• _Data for the task_
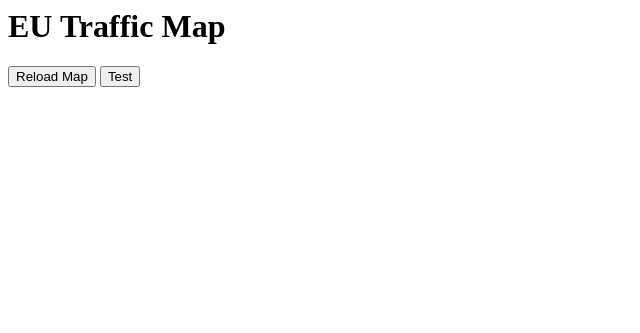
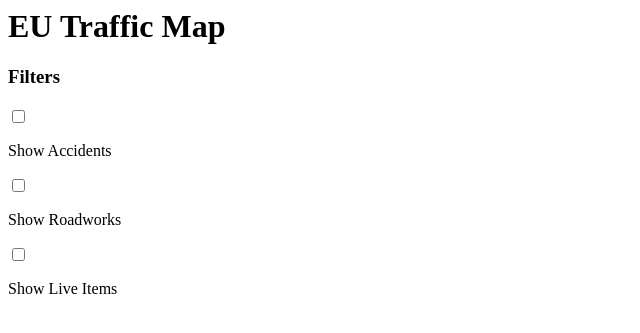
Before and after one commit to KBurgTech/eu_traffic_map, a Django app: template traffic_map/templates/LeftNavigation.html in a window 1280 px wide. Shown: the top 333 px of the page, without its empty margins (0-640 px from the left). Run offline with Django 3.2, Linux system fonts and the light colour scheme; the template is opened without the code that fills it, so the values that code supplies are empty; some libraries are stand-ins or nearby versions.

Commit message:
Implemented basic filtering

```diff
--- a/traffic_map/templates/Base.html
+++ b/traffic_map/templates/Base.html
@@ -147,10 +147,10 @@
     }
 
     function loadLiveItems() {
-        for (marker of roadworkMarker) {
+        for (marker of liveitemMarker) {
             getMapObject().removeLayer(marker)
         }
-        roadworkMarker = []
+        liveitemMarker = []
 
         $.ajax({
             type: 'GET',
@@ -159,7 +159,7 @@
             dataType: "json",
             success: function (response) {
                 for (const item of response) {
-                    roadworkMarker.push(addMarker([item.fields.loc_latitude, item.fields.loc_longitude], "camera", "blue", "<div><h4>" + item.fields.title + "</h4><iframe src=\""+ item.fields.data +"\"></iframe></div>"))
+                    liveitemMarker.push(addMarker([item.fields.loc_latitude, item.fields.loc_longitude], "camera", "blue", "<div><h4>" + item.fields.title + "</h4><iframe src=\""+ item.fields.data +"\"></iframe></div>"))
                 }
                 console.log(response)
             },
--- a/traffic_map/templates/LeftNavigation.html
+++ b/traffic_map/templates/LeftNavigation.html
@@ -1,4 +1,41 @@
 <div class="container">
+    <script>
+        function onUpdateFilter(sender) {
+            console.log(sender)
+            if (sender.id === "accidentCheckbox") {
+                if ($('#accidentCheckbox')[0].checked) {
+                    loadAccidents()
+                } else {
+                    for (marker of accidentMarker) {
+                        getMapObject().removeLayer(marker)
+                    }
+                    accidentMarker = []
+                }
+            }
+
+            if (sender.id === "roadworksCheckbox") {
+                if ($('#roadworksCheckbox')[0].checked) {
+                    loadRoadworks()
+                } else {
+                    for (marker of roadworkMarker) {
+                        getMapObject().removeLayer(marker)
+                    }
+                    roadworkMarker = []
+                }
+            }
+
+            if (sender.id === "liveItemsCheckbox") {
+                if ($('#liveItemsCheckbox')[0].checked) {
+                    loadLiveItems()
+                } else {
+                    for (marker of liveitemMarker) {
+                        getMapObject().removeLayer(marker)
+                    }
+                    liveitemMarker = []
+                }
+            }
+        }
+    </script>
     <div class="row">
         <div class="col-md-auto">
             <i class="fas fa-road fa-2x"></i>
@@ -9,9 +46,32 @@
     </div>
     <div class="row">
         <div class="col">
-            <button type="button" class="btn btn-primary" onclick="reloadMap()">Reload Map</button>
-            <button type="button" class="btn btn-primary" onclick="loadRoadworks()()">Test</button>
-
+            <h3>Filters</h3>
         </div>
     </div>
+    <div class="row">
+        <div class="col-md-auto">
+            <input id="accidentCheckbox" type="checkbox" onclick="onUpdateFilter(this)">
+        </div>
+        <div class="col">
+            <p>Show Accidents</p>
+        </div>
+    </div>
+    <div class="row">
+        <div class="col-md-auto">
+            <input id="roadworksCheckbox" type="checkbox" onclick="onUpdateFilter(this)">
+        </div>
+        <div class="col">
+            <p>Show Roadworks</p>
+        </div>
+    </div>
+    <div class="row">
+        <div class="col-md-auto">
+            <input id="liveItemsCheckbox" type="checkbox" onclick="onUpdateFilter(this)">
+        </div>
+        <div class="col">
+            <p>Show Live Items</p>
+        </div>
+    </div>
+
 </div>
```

• _Task to carry out_
Give the total number of lines in the entries that contain the word "accidentCheckbox", with no other words.

• _Written answer_
3